Texas State Rep. Roberto Alonzo’s call for the legislature to form a task force to respond to U.S. District Judge William Wayne Justice’s July 25 ruling on programs for English-language learners seems wise, though let me be clear that I’m not taking a stand in this blog on the ruling itself. Mr. Alonzo wrote yesterday in the Rio Grande Guardian (hat tip to Educational Equity, Politics & Policy in Texas) that members of the Texas legislature must “be well-prepared, educated on the issue, and well-versed on the statistical data to help support and keep Judge Justice’s decision intact.”
Being educated on issues concerning ELLs and well-versed on the statistical data about their achievement is important for any legislator these days, given how the presence of such students in schools continues to grow.
Some observers of the Texas situation, who it seems to me DIDN’T closely look at data, recommended proposals this week for how Texas should improve its programs for English-language learners. Stafford Palmieri over at Flypaper was one of them. He wrote:
Here’s the problem, Texas: you let your students languish in bilingual classes until sixth grade. Only then, in seventh grade, do you re-label them ELL, test them in English, and then wonder why they all drop out and/or fail their tests. This is not an occasion for just instituting more monitoring programs. This calls for a serious overhaul of bilingual education. Why don’t you try instituting more support systems for students, transitioning them from bilingual to ELL starting in fourth or fifth grade, mixing English immersion with bilingual classes at younger ages, or even ending bilingual education in fourth grade or before. I can only hope Texas takes this golden court-ordered opportunity.
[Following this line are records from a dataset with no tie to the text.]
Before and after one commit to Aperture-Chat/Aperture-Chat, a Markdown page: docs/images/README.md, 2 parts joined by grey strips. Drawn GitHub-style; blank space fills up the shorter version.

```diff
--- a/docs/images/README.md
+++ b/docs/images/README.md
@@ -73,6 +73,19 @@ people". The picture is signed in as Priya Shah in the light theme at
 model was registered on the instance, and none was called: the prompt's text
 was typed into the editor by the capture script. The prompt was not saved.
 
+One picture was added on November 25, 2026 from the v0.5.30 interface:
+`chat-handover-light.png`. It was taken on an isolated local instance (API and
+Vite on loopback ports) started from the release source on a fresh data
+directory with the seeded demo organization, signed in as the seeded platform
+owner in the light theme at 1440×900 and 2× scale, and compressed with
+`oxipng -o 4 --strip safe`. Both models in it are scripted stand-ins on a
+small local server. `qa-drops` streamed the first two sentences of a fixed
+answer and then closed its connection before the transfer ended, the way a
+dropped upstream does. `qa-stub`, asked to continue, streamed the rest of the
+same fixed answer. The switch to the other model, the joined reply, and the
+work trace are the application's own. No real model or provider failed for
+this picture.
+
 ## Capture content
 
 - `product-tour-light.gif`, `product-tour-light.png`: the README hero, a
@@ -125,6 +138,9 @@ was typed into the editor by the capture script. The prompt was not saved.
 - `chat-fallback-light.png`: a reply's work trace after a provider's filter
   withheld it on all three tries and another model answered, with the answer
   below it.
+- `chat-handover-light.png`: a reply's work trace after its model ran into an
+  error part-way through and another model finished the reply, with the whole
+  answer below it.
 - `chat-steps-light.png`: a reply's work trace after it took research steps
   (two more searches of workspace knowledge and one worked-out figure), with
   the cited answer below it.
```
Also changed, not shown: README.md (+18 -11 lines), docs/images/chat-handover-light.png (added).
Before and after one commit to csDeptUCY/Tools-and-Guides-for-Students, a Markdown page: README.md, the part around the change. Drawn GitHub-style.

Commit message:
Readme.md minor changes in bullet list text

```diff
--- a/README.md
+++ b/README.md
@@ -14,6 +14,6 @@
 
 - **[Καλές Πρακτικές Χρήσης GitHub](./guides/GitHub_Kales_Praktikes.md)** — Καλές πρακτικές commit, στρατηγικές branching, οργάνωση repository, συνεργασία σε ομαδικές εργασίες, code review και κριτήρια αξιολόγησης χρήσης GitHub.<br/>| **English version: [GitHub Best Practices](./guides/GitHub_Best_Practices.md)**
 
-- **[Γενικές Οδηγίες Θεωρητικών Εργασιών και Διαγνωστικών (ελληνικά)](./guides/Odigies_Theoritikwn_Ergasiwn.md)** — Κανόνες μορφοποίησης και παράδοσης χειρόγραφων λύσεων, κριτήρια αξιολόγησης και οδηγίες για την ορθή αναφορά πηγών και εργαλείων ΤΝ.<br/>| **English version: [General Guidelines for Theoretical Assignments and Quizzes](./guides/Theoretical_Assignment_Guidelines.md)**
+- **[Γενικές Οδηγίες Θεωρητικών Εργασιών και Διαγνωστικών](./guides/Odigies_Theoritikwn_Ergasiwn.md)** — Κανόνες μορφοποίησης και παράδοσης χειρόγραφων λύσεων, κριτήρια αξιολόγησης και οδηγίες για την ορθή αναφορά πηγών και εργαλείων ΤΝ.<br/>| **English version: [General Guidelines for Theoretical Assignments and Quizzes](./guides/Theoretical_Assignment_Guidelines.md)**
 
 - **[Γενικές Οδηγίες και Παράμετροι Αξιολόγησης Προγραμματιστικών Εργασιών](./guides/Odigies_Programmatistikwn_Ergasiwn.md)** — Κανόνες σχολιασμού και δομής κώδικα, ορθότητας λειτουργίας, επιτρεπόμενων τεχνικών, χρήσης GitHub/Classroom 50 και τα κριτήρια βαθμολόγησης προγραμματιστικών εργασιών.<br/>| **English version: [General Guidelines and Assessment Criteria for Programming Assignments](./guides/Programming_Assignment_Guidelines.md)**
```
Data from the Texas Education Agency show that it’s not exactly on target to say that “only then, in 7th grade” are ELLs being tested in English. While the state makes tests available in Spanish for grades 3-6, most ELLs by far take state tests in English in 5th and 6th grades. Debbie Ratcliffe, a spokeswoman for the TEA, tells me the reason the number of ELLs being tested in Spanish tapers off is that “our students typically exit bilingual programs after three years.” (I’m still waiting for statistics from her that will verify that statement.)
Anyway, here are the numbers for ELLs who took Texas’ reading test this last school year, broken out for whether they took it in English or Spanish. (The number of ELLs taking the math test in Spanish similarly drops off in the higher elementary school grades.)
ELLs who took reading test in English:
ELLs who took reading test in Spanish
I’m glad that a legislator who may be involved in responding to the ruling by the judge, which TEA officials have said the state is likely to appeal, is suggesting that lawmakers should examine data about ELLs in making decisions about their education.
A version of this news article first appeared in the Learning the Language blog.